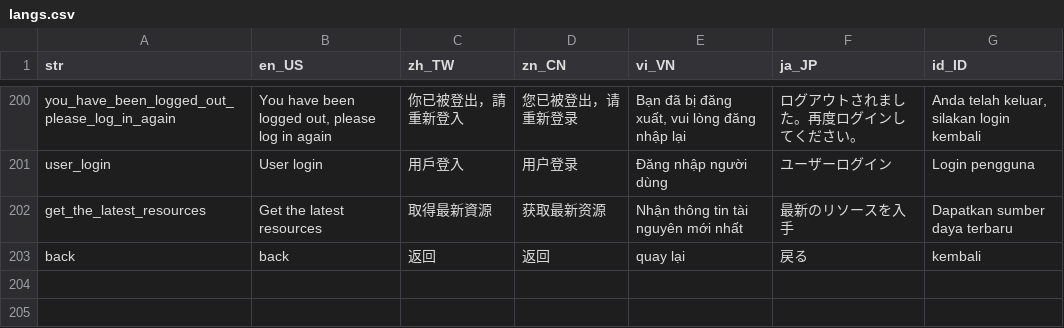
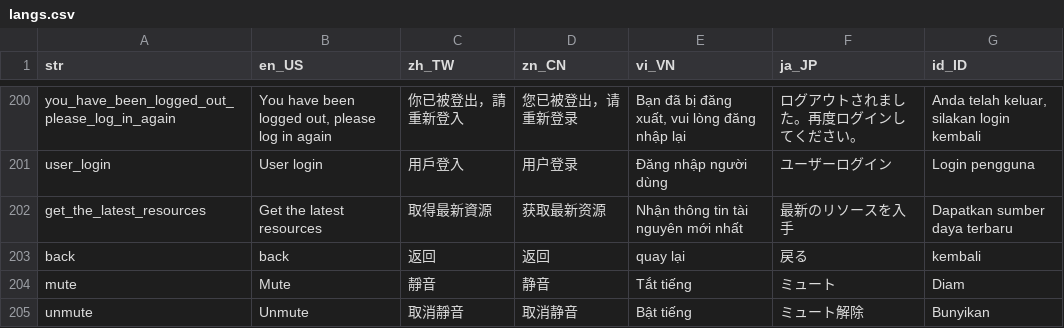
Before and after one commit to smallseven1213/hm-video-app, a CSV file: apps/app_wl_id1/assets/langs/langs.csv, drawn as a sheet; only a part is shown, gaps mark what is left out; the diff names each change by its address in the sheet, - before the commit and + after, or states it on an @@ line.

```diff
--- a/apps/app_wl_id1/assets/langs/langs.csv
+++ b/apps/app_wl_id1/assets/langs/langs.csv
+row 204: mute | Mute | 靜音 | 静音 | Tắt tiếng | ミュート | Diam
+row 205: unmute | Unmute | 取消靜音 | 取消静音 | Bật tiếng | ミュート解除 | Bunyikan
```
Also changed, not shown: 8 other files.
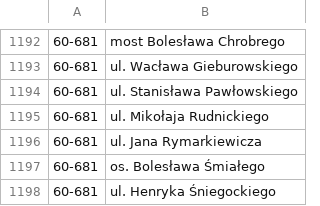
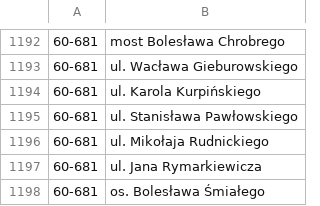
Before and after one commit to macbre/pyrabot, a CSV file: sources/kody-pocztowe.csv, drawn as a sheet; only a part is shown, gaps mark what is left out; the shorter side is filled out with more unchanged rows.

```diff
--- a/sources/kody-pocztowe.csv
+++ b/sources/kody-pocztowe.csv
@@ -1193,2 +1193,3 @@
 60-681	ul. Wacława Gieburowskiego
+60-681	ul. Karola Kurpińskiego
 60-681	ul. Stanisława Pawłowskiego
```
Also changed, not shown: 1 other file.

- **What is being asked**: Find how many lines in the listing above contain the word "langs", then state that number by itself.

- **Written solution**: 3